  • Quod - The project was created to crowdsource the difficult task of identifying and cataloging misinformation published online. You can participate by reporting misinformation you encounter online.
  • - Internet fact-checking source for "urban legends, folklore, myths, rumors, and misinformation."
  • "Social Media and Fake News in the 2016 Election" - January 2017 research study from Stanford University.
  • Svandis - Blockchain based approach for identifying fake news in the cryptocurrency space.
  • Trive - Global decentralized truth discovery network with incentives for participation.
  • Trusted News - Powered by MetaCert’s MetaCert Protocol, and uses third party resources to assess content as trustworthy or not, and categorise content as satirical, biased, malicious, clickbait or user generated content.
  • - Fact Checking organization dedicated to unbiased fact checks of news, viral content and social media.
  • Trutheum - Blockchain approach using tokens to incentivise and reward people who ‘help surface the truth’.
  • Verity - Bllockchain-based reputation tools that counter issues like fake news, fake accounts, and collusion using monetised reputation.

Media Watchdogs

Media watchdog groups who attempt to police the news media and check bias. They may operate from their own political bias.

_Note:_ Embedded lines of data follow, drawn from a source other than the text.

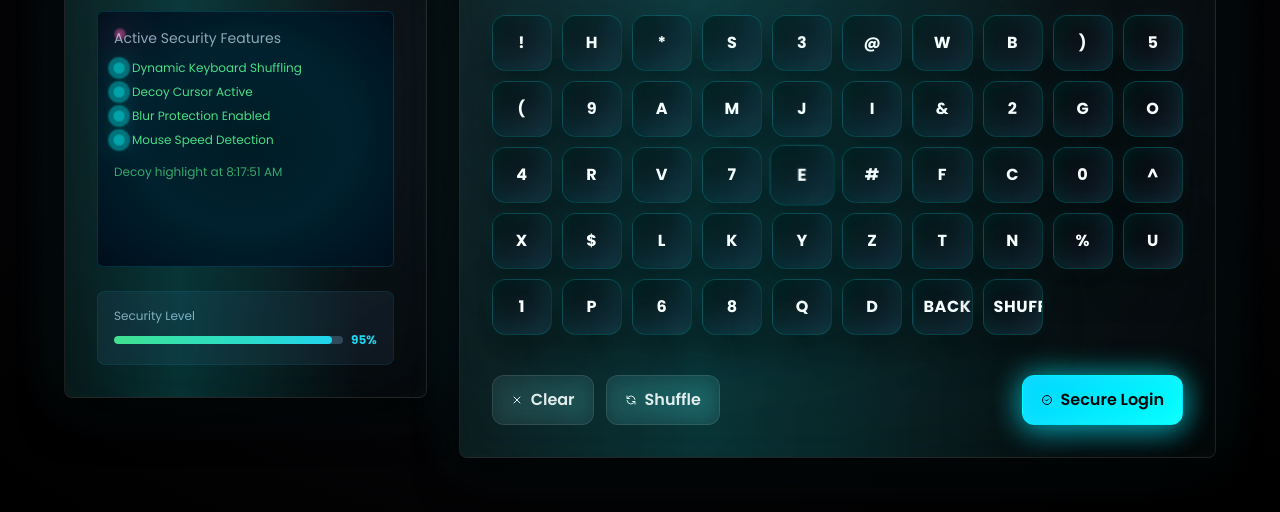
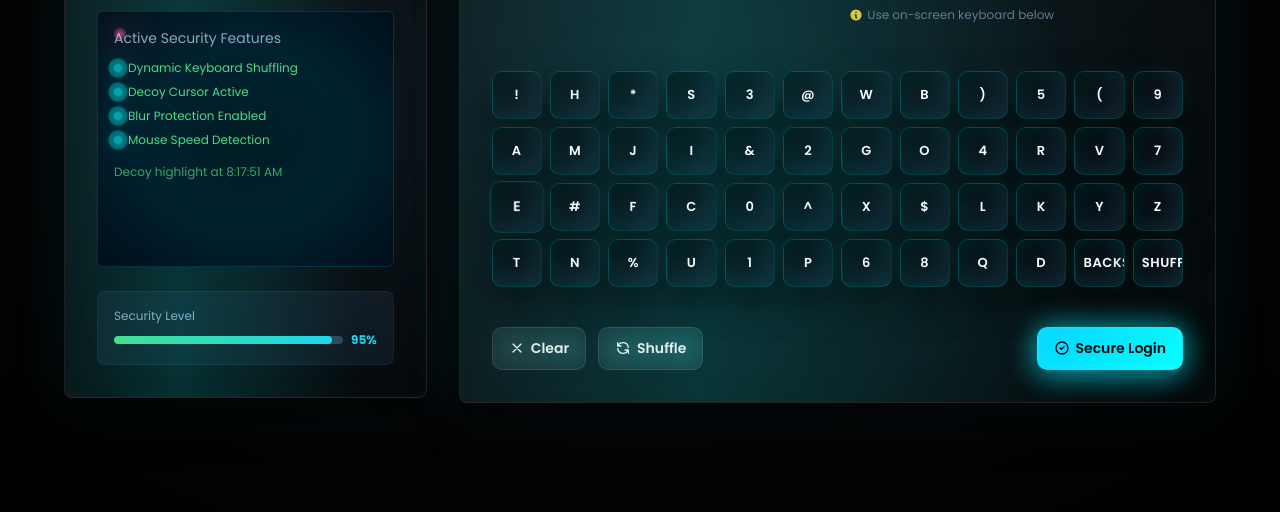
Before and after one commit to atharvachapleofficial-lang/shoulder_surfing, a website: page public/index.html in a window 1280 px wide. Shown: the part 288-800 px from the top of the page. Drawn offline with nearby package versions, Linux system fonts and the light colour scheme.

Commit message:
🖥️ Improve web UI for desktop browsers: spacing, icons, responsiveness

```diff
--- a/public/css/styles.css
+++ b/public/css/styles.css
@@ -87,9 +87,9 @@ body {
 .btn {
   display:inline-flex;
   align-items:center;
-  gap:8px;
-  border-radius:12px;
-  padding:12px 18px;
+  gap:6px;
+  border-radius:10px;
+  padding:10px 16px;
   font-weight:600;
   cursor:pointer;
   transition: all 0.4s cubic-bezier(0.4, 0, 0.2, 1);
@@ -97,6 +97,7 @@ body {
   overflow: hidden;
   border: 1px solid rgba(255, 255, 255, 0.1);
   backdrop-filter: blur(10px);
+  font-size: 14px;
 }
 
 .btn::before {
@@ -154,17 +155,17 @@ body {
 
 
 /* Keyboard and password */
-#keyboard { display: grid; grid-template-columns: repeat(auto-fit, minmax(56px, 1fr)); gap: 10px; align-items: center; }
+#keyboard { display: grid; grid-template-columns: repeat(auto-fit, minmax(48px, 1fr)); gap: 8px; align-items: center; }
 #keyboard > button {
-  min-width: 56px;
-  min-height: 56px;
-  border-radius: 14px;
-  padding: 12px 10px;
+  min-width: 48px;
+  min-height: 48px;
+  border-radius: 10px;
+  padding: 8px 8px;
   background: linear-gradient(135deg, rgba(0, 0, 0, 0.8), rgba(26, 26, 46, 0.6));
   border: 1px solid rgba(0, 255, 255, 0.2);
   color: #ffffff;
-  font-weight: 700;
-  font-size: 16px;
+  font-weight: 600;
+  font-size: 13px;
   letter-spacing: 0.6px;
   text-transform: uppercase;
   box-shadow:
@@ -229,7 +230,7 @@ body {
 
 .key { display:inline-flex; align-items:center; justify-content:center; }
 .control-key {
-  min-width: 120px;
+  min-width: 100px;
   background: linear-gradient(135deg, rgba(168, 85, 247, 0.2), rgba(236, 72, 153, 0.1));
   border: 1px solid rgba(168, 85, 247, 0.3);
   box-shadow:
@@ -390,11 +391,11 @@ input::placeholder {
 
 /* Security status indicators */
 .status-indicator {
-  width: 10px;
-  height: 10px;
+  width: 8px;
+  height: 8px;
   border-radius: 50%;
   display: inline-block;
-  margin-right: 8px;
+  margin-right: 6px;
   animation: statusPulse 2s ease-in-out infinite;
   position: relative;
 }
--- a/public/index.html
+++ b/public/index.html
@@ -67,7 +67,7 @@
           <div class="grid grid-cols-1 md:grid-cols-2 gap-6">
             <div class="mb-4">
               <label class="text-sm text-slate-300 flex items-center mb-3">
-                <svg class="w-3 h-3 mr-2 text-cyan-400" fill="none" stroke="currentColor" viewBox="0 0 24 24">
+                <svg class="w-4 h-4 mr-2 text-cyan-400" fill="none" stroke="currentColor" viewBox="0 0 24 24">
                   <path stroke-linecap="round" stroke-linejoin="round" stroke-width="2" d="M16 7a4 4 0 11-8 0 4 4 0 018 0zM12 14a7 7 0 00-7 7h14a7 7 0 00-7-7z"></path>
                 </svg>
                 Username
@@ -77,14 +77,14 @@
 
             <div class="mb-4">
               <label class="text-sm text-slate-300 flex items-center mb-3">
-                <svg class="w-3 h-3 mr-2 text-cyan-400" fill="none" stroke="currentColor" viewBox="0 0 24 24">
+                <svg class="w-4 h-4 mr-2 text-cyan-400" fill="none" stroke="currentColor" viewBox="0 0 24 24">
                   <path stroke-linecap="round" stroke-linejoin="round" stroke-width="2" d="M12 15v2m-6 4h12a2 2 0 002-2v-6a2 2 0 00-2-2H6a2 2 0 00-2 2v6a2 2 0 002 2zm10-10V7a4 4 0 00-8 0v4h8z"></path>
                 </svg>
                 Password
               </label>
               <div id="password-display" class="w-full p-4 rounded-lg bg-slate-900/60 border border-slate-600 text-xl tracking-widest text-center font-mono min-h-[56px] flex items-center justify-center"> </div>
               <div class="text-xs text-slate-500 mt-3 flex items-center">
-                <svg class="w-3 h-3 mr-1 text-amber-400" fill="currentColor" viewBox="0 0 20 20">
+                <svg class="w-3.5 h-3.5 mr-1 text-amber-400" fill="currentColor" viewBox="0 0 20 20">
                   <path fill-rule="evenodd" d="M18 10a8 8 0 11-16 0 8 8 0 0116 0zm-7-4a1 1 0 11-2 0 1 1 0 012 0zM9 9a1 1 0 000 2v3a1 1 0 001 1h1a1 1 0 100-2v-3a1 1 0 00-1-1H9z" clip-rule="evenodd"></path>
                 </svg>
                 Use on-screen keyboard below
@@ -97,20 +97,20 @@
           <div class="flex items-center justify-between mt-10">
             <div class="flex space-x-3">
               <button id="clearBtn" class="btn btn-ghost">
-                <svg class="w-3 h-3" fill="none" stroke="currentColor" viewBox="0 0 24 24">
+                <svg class="w-4 h-4" fill="none" stroke="currentColor" viewBox="0 0 24 24">
                   <path stroke-linecap="round" stroke-linejoin="round" stroke-width="2" d="M6 18L18 6M6 6l12 12"></path>
                 </svg>
                 Clear
               </button>
               <button id="shuffleBtn" class="btn btn-ghost">
-                <svg class="w-3 h-3" fill="none" stroke="currentColor" viewBox="0 0 24 24">
+                <svg class="w-4 h-4" fill="none" stroke="currentColor" viewBox="0 0 24 24">
                   <path stroke-linecap="round" stroke-linejoin="round" stroke-width="2" d="M4 4v5h.582m15.356 2A8.001 8.001 0 004.582 9m0 0H9m11 11v-5h-.581m0 0a8.003 8.003 0 01-15.357-2m15.357 2H15"></path>
                 </svg>
                 Shuffle
               </button>
             </div>
             <button id="submitBtn" class="btn btn-primary">
-              <svg class="w-3 h-3" fill="none" stroke="currentColor" viewBox="0 0 24 24">
+              <svg class="w-4 h-4" fill="none" stroke="currentColor" viewBox="0 0 24 24">
                 <path stroke-linecap="round" stroke-linejoin="round" stroke-width="2" d="M9 12l2 2 4-4m6 2a9 9 0 11-18 0 9 9 0 0118 0z"></path>
               </svg>
               Secure Login
```
Also changed, not shown: public/dashboard.html (+6 -6 lines).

  • AllSides Media Bias Ratings - AllSides Media Bias Ratings helps identify different perspectives so people can know more, understand others, and think for themselves.
  • Credibility Coalition - Construct frameworks that support a collaborative, interdisciplinary approach to assessing, scaling, and implementing information quality online.
  • Fairness & Accuracy in Reporting (FAIR) - FAIR, the national media watch group, has been offering well-documented criticism of media bias and censorship since 1986.
  • Hamilton 2.0 Dashboard - The Hamilton 2.0 dashboard, a project of the Alliance for Securing Democracy at the German Marshall Fund of the United States, provides a summary analysis of the narratives and topics promoted by the Russian government and Russian state-funded media on Twitter, YouTube, broadcast television (RT), and state-sponsored news websites.
  • Media Matters for America - Media Matters for America is a Web-based, not-for-profit, progressive research and information center dedicated to comprehensively monitoring, analyzing, and correcting conservative misinformation in the U.S. media.
  • Media Research Center - MRC’s sole mission is to expose and neutralize the propaganda arm of the Left: the national news media. This makes the MRC’s work unique within the conservative movement.
  • NewsGuard - Experienced journalists research online news brands to help readers and viewers know which ones are trying to do legitimate journalism.
  • Our.News - Website which allows the public to evaluate news articles.
  • ProPublica - Is an independent, non-profit newsroom that produces investigative journalism in the public interest.

Talks on Videos